There sure seems to be more suppliers offering “survival seed” collections this year. Their ads are even being aired on the radio lately. I’ve been skeptical of some of the claims made by these vendors and would like to explain why.
First, the obvious:
Some of these “survival garden” websites make it look very easy to grow and harvest massive amounts of fresh produce. You are in for a rude awakening if you’re planning to learn how to plant, grow and harvest an entire year’s worth of vegetables and seeds AFTER a disaster. This is especially true if you’re starting with seeds that have been in storage for years.
In our own experience, we’ve had good harvests over the years but still had to purchase certain canned or fresh vegetables depending on what did or didn’t grow well during the season. We also buy seeds yearly since we’ve had more than a few occasions when the seeds harvested from one year’s vegetables were partially or completely lost due to some form of failure in the following growing season.
With that said, let’s take a look at the “survival seed” collections being offered online and why they may not be the best option.
Heirloom seeds and non-hybrid seeds are basically the same thing. The difference is that heirloom seeds have been grown consecutively for at least fifty years. Believe it or not, Non-hybrid seeds still make up the bulk of the seeds that are available at Walmart and home centers like Lowes and Menards in our area.
We spent a morning shopping several stores to identify and document the specific types of seeds that are on display this year. It was actually hard to find hybrid varieties of vegetable seeds in our area (with the exception of tomato, broccoli and corn). FWIW, Burpee has a separate retail line of seeds labeled as “heirloom” that cost no more than the rest of their products.
If you’d like to check this for yourself, you can compare the seeds available in your area to the non-hybrid and heirloom seeds being offered by reputable dealers like Victory Seeds.

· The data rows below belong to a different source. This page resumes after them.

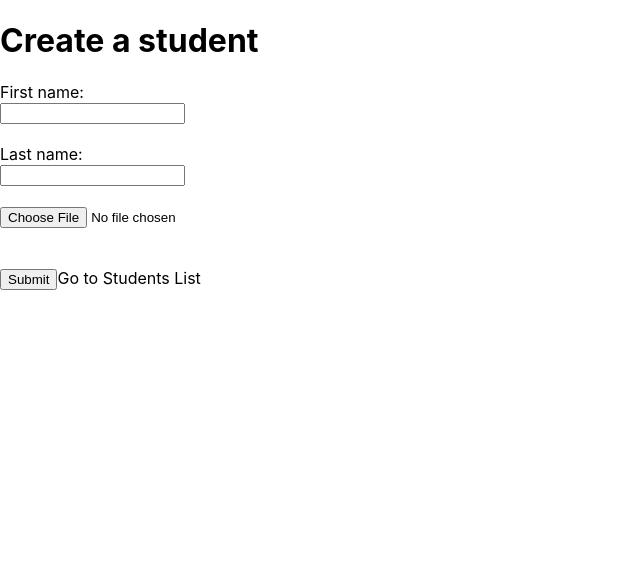
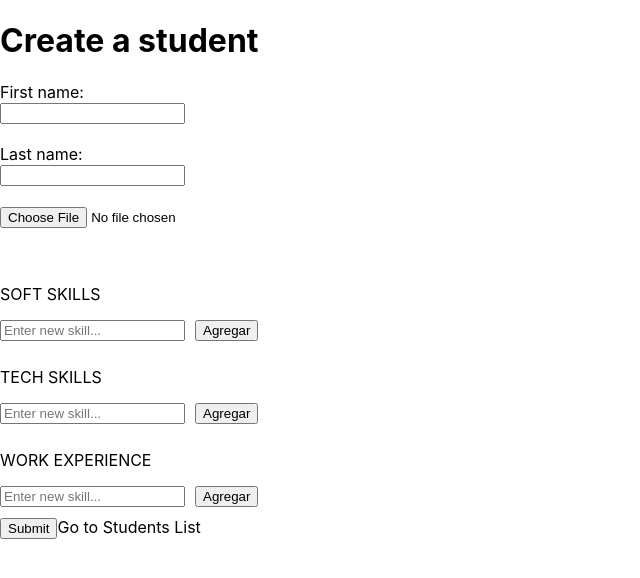
Before and after one commit to ypordedx23/LLamaCampProj, a Next.js app: page /student/new in a window 1280 px wide. Shown: the top 578 px of the page, without its empty margins (0-640 px from the left). Built offline with nearby package versions, Linux system fonts and the light colour scheme.

Commit message:
Fix Skill List Item
- fix de actualizacion de lista de atributos para componentes hijos

```diff
--- a/src/components/StudentForm/index.tsx
+++ b/src/components/StudentForm/index.tsx
@@ -1,5 +1,5 @@
 import axios from "axios";
-import { useEffect, useState } from "react";
+import React, { useEffect, useState } from "react";
 import Config from "../../config";
 import
 StudentSkillItem from "../StudentSkillItem";
@@ -9,15 +9,34 @@ type StudentFormProp = {
   isNew?: boolean,
 }
 
+export interface IStudent {
+  created_at: Date;
+  soft_skills: string[];
+  status: string;
+  picture: string;
+  work_experience: string[];
+  updated_at: Date;
+  last_name: string;
+  years_experience: number;
+  tech_skills: string[];
+  first_name: string;
+  observations: string;
+  description: string;
+  id: string;
+  age: number;
+}
+
+
 const StudentForm = (props: StudentFormProp) => {
   const studentId = props?.student?.id;
-  const [student, setStudent] = useState(props.student);
+  const [student, setStudent] = useState<IStudent>(props.student);
   const [isNew, setIsNew] = useState(props?.isNew ?? false);
   const [loading, setLoading] = useState(false);
   const [error, setError] = useState("");
   const [message, setMessage] = useState("");
 
   useEffect(() => {
+    console.log(JSON.stringify(props.student))
     setStudent(props.student);
   }, [studentId]);
 
@@ -71,7 +90,7 @@ const StudentForm = (props: StudentFormProp) => {
             first_name: "",
             last_name: "",
             picture: ""
-          })
+          } as IStudent)
           console.log("Create user response", response.data);
         })
         .catch((error) => {
@@ -81,7 +100,7 @@ const StudentForm = (props: StudentFormProp) => {
           setLoading(false);
         });
     } else {
-      console.log("Updating student info...", student);
+      console.log(JSON.stringify(student) );
       axios
         .put(`${Config.studentsApi}/${student.id}`, student)
         .then((response) => {
@@ -97,10 +116,12 @@ const StudentForm = (props: StudentFormProp) => {
     }
   }
 
-  const RenderForm = () => {
-    console.log(student)
   return (
-      <form>
+    <React.Fragment>
+      {
+        loading
+          ? <h2>cargando..</h2>
+          : <form>
             <label htmlFor="fname">First name:</label><br />
             <input
               type="text"
@@ -132,11 +153,59 @@ const StudentForm = (props: StudentFormProp) => {
             <br /><br />
             <div>
               <StudentSkillItem
-            name="soft_skills"
-            id="soft_skills"
-            soft_skills={student?.soft_skills}
+                arrayKey="soft_skills"
+                list={student?.soft_skills}
                 disabled={loading}
-            onChange={handleInputsValues}
+                onChange={(values, key) => {
+                  setStudent({
+                    ...student,
+                    [key]: values
+                  })
+                }}
+                onDelete={(index, key) => {
+                  setStudent({
+                    ...student,
+                    [key]: (student[key as keyof IStudent] as string[]).filter((_, i) => i !== index)
+                  })
+                }}
+              />
+            </div>
+            <div>
+              <StudentSkillItem
+                arrayKey="tech_skills"
+                list={student?.tech_skills}
+                disabled={loading}
+                onChange={(values, key) => {
+                  setStudent({
+                    ...student,
+                    [key]: values
+                  })
+                }}
+                onDelete={(index, key) => {
+                  setStudent({
+                    ...student,
+                    [key]: (student[key as keyof IStudent] as string[]).filter((_, i) => i !== index)
+                  })
+                }}
+              />
+            </div>
+            <div>
+              <StudentSkillItem
+                arrayKey="work_experience"
+                list={student?.work_experience}
+                disabled={loading}
+                onChange={(values, key) => {
+                  setStudent({
+                    ...student,
+                    [key]: values
+                  })
+                }}
+                onDelete={(index, key) => {
+                  setStudent({
+                    ...student,
+                    [key]: (student[key as keyof IStudent] as string[]).filter((_, i) => i !== index)
+                  })
+                }}
               />
             </div>
             <div>
@@ -155,19 +224,8 @@ const StudentForm = (props: StudentFormProp) => {
               }
             </div>
           </form>
-    );
       }
-
-  return (
-    <>
-      {
-        loading && <h1>Loading...</h1>
-      }
-
-      {
-        <RenderForm/>
-      }
-    </>
+    </React.Fragment>
   );
 }
 
--- a/src/components/StudentSkillItem/index.tsx
+++ b/src/components/StudentSkillItem/index.tsx
@@ -1,42 +1,77 @@
 import styles from "./styles.module.css";
-import {useEffect, useState} from "react";
+import React, { useEffect, useState } from "react";
 
-const StudentSkillItem = (props: any) => {
- // const [studentSkills, setStudentSkills] = useState();
-  const {onChange} = props;
-  //console.log(props)
- /* useEffect(() => {
-    if(props.soft_skills){
-      setStudentSkills(props.soft_skills)
+interface Props {
+  arrayKey: string
+  list?: string[]
+  onChange: (values: string[], arrayKey: string) => void
+  disabled: boolean
+  onDelete: (index: number, arrayKey: string) => void
 }
-  }, [props.soft_skills]);*/
 
-  /*const handleInputsValues = (event: any, index: any) => {
-    const { name, value, files } = event.target;
-    setStudentSkills({[index]: value });
-  }*/
+const StudentSkillItem = (props: Props) => {
+  const { onChange, disabled, onDelete, arrayKey } = props;
+  const [newSkill, setNewSkill] = useState("")
 
-  const handleChange = (e:any, index:number) =>{
-    const values = [...(props.soft_skills??[])]
+  const handleChange = (e: React.ChangeEvent<HTMLInputElement>, index: number) => {
+    let values = props.list ?? []
     values[index] = e.target.value;
-    onChange([...values])
+    onChange(values, arrayKey)
+  }
+
+  const handleAdd = () => {
+    if (props.list) {
+      onChange([...props.list, newSkill], arrayKey)
+      setNewSkill("")
+    }
   }
 
   return (
-    <div>
+    <div
+      style={{
+        display: "flex",
+        flexDirection: "column",
+        maxWidth: 260
+      }}
+    >
+      <p>{arrayKey.replace("_", " ").toLocaleUpperCase()}</p>
+      <div
+        style={{ display: "flex", marginBottom: 10 }}
+      >
+        <input
+          value={newSkill}
+          disabled={disabled}
+          onChange={(e) => setNewSkill(e.target.value)}
+          placeholder="Enter new skill..."
+        />
+        <button
+          style={{ marginLeft: 10 }}
+          type="button"
+          onClick={() => handleAdd()}
+        >
+          Agregar
+        </button>
+      </div>
       {
-        props.soft_skils?.map((skill: any, index:number) => {
-          return (
-            <div>
+        props.list?.map((skill, index) => (
+          <div
+            key={index + arrayKey}
+            style={{ display: "flex" }}
+          >
             <input
-                key={index+"skill"}
-                type="text"
               value={skill}
-                onChange={(e)=>handleChange(e,index)}
+              disabled={disabled}
+              onChange={(e) => handleChange(e, index)}
             />
+            <button
+              style={{ marginLeft: 10 }}
+              type="button"
+              onClick={() => onDelete(index, arrayKey)}
+            >
+              Borrar
+            </button>
           </div>
-          );
-        })
+        ))
       }
     </div>
   );
```
Lines whose indentation alone changed are shown as unchanged.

At Menards we were able to purchase a season’s worth of non-hybrid seeds at an average of $1.35 per variety.
Doing a quick google search for “survival seeds” you’ll find the following survival seed deals:
- 22 varieties plus a how-to book….. $149.00
- 27 varieties……………………$44.99 (This is actually not a bad price)
- 67 varieties plus soil treatment and literature……$155.00 (This package includes multiple varieties of the same vegetable)
- 16 varieties sealed in a #10 can……..$46.00
There’s many more but I think this is enough to show that most of these prices are nowhere near as competitive as local prices.
A couple more concerns that I have about these “survival seed” kits are their shelf life and the specific seed varieties that they are providing.
A general rule about seed viability is that germination can decline at a rate of about 10 percent per year. Meaning that when a batch of seeds is kept in storage for one year, 1 seed out of 10 will not germinate… after five years, five out of ten will not germinate. There are other sources that give a seed’s viability much less time than that. Seed viability and storage method will also vary by plant species. Certain seeds included in these survival seed kits may not even germinate at all after 2-3 years. That means that you would need to buy a new seed kit every three years if you plan to just store the seeds.
I’m curious how some of the survival-seed sellers can state a shelf life of “up to” 20 years. And I’m curious at how old the seeds are when the customer receives them.
I’m also suspicious of the specific seed varieties being put into these seed kits. I’m sure they are legitimately heirloom but certain varieties grow better than others in specific zones. Which, ironically, is the whole purpose behind the development of some of the hybrid varieties. Some kits even contain multiple varieties of the same vegetable which can introduce the possibility of unintentional cross-pollination.
You definitely need to find which varieties grow best in your area if you are planning to have a decent harvest and collect the next season’s seeds. Your best resource to find this out will be the local suppliers…not somebody that lives on the other side of the country.
Are “survival seeds” a scam? I do think some vendors are exaggerating the lifespan of their seeds and using fear to drive sales. In my opinion, most of the sellers are simply repackaging seeds purchased from the same outlets that you could be buying from. I believe that you can save money and get better results by selecting your own seeds and doing the research on proper seed storage methods. Also keep in mind that even the seed from some hybrids can be saved for future planting.